(Front-end code edit data)
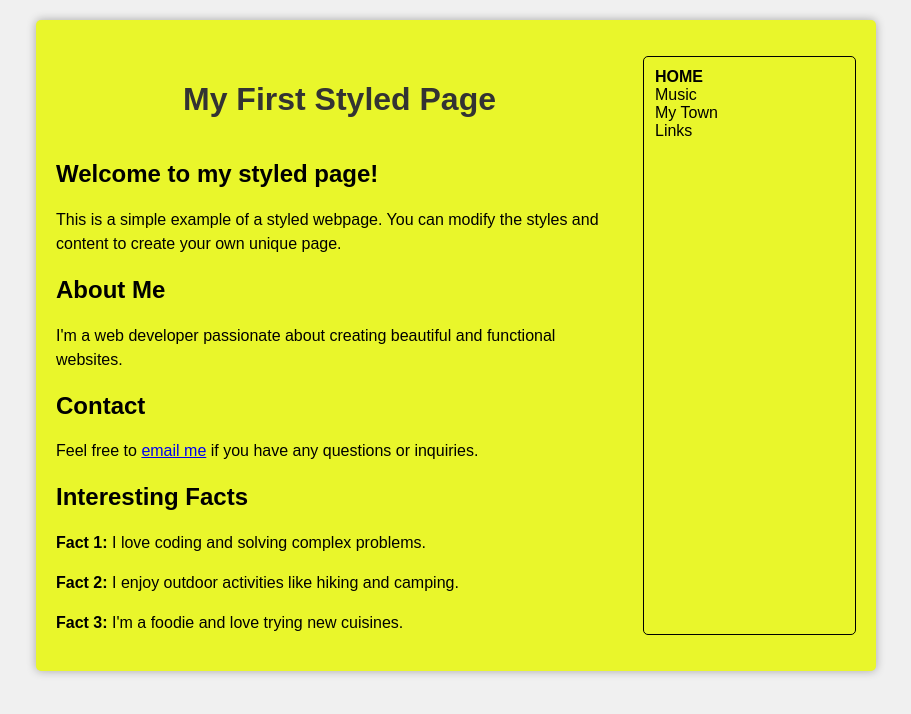
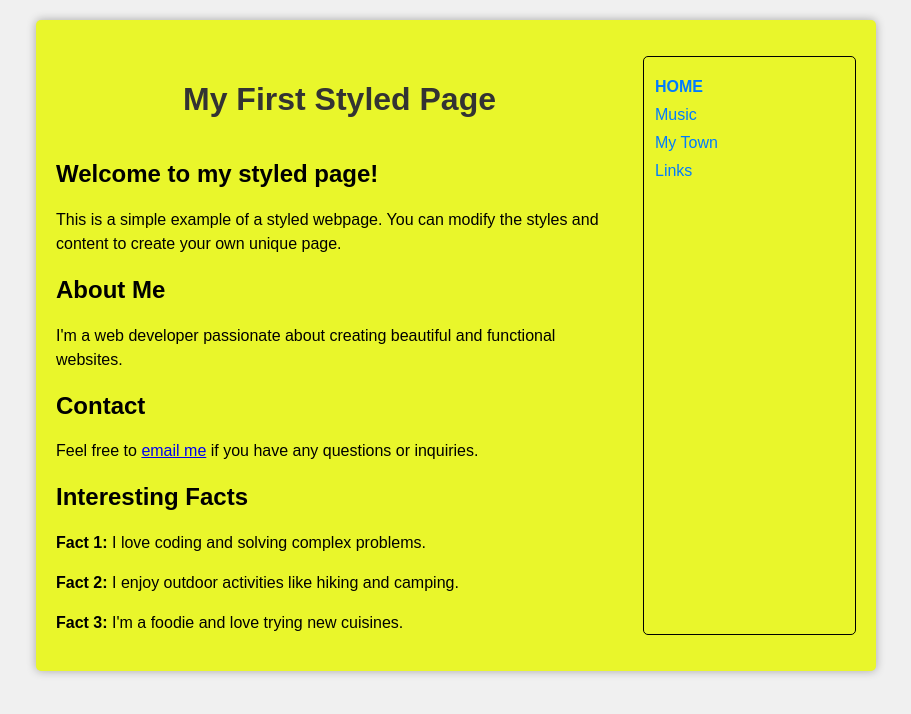
Before and after one commit to Digvijay2347/Tasks21BCE21172, a plain HTML site: page Task10.html in a window 1280 px wide. Shown: the whole page, without its empty margins (184-1095 px from the left). Drawn offline with Linux system fonts and the light colour scheme.

Commit message:
Update Task10.html

```diff
--- a/Task10.html
+++ b/Task10.html
@@ -65,7 +65,7 @@
             padding: 11px; /* Add padding inside the menu */
         }
 
-        .menu li a {
+        .menu li  {
             margin: 10px 0;
             color: #000000;
 
```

● What you will do
The data above should be repeated exactly, minus any pictures.

● Result
Before and after one commit to Digvijay2347/Tasks21BCE21172, a plain HTML site: page Task10.html in a window 1280 px wide. Shown: the whole page, without its empty margins (184-1095 px from the left). Drawn offline with Linux system fonts and the light colour scheme.

Commit message:
Update Task10.html

```diff
--- a/Task10.html
+++ b/Task10.html
@@ -65,7 +65,7 @@
             padding: 11px; /* Add padding inside the menu */
         }
 
-        .menu li a {
+        .menu li  {
             margin: 10px 0;
             color: #000000;
 
```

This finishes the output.